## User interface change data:

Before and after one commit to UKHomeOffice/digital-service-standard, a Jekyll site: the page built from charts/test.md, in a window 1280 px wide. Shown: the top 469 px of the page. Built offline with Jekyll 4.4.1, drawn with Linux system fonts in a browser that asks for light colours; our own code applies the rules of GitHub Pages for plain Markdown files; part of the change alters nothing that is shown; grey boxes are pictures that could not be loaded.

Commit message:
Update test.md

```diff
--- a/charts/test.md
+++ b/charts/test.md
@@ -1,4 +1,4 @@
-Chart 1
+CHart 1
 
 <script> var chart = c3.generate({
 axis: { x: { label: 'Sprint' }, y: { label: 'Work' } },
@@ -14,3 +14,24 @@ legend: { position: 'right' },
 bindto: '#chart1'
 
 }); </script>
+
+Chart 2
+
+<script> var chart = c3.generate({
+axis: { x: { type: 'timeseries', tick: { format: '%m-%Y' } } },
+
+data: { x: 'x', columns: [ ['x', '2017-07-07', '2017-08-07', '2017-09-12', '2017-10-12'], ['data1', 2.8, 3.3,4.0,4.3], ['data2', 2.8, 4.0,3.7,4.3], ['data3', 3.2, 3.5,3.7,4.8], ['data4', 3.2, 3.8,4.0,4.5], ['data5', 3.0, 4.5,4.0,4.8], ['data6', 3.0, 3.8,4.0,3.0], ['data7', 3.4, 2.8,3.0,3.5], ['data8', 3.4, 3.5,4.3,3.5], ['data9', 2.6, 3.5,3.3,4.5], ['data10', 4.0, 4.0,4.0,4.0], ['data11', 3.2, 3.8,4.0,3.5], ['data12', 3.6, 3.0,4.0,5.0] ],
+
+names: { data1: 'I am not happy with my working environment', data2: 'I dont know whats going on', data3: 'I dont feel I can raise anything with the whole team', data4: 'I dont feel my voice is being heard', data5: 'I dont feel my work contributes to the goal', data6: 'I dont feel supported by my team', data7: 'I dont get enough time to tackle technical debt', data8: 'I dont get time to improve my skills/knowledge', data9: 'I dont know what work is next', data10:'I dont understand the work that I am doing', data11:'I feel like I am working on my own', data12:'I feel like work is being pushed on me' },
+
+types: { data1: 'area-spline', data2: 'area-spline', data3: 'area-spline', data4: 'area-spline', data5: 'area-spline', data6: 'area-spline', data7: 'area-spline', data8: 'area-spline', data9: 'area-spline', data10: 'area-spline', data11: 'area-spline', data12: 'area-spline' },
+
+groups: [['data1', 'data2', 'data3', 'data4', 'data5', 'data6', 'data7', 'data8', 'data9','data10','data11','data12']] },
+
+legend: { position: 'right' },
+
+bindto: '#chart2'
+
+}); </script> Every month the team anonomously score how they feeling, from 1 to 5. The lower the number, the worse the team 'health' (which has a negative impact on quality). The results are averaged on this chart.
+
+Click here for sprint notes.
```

## WHAT THE EXERCISE ASKS:
Identify every line above that includes the word "test", and show those lines.

## RESULT OF THIS EXERCISE:
Before and after one commit to UKHomeOffice/digital-service-standard, a Jekyll site: the page built from charts/test.md, in a window 1280 px wide. Shown: the top 469 px of the page. Built offline with Jekyll 4.4.1, drawn with Linux system fonts in a browser that asks for light colours; our own code applies the rules of GitHub Pages for plain Markdown files; part of the change alters nothing that is shown; grey boxes are pictures that could not be loaded.
Update test.md
--- a/charts/test.md
+++ b/charts/test.md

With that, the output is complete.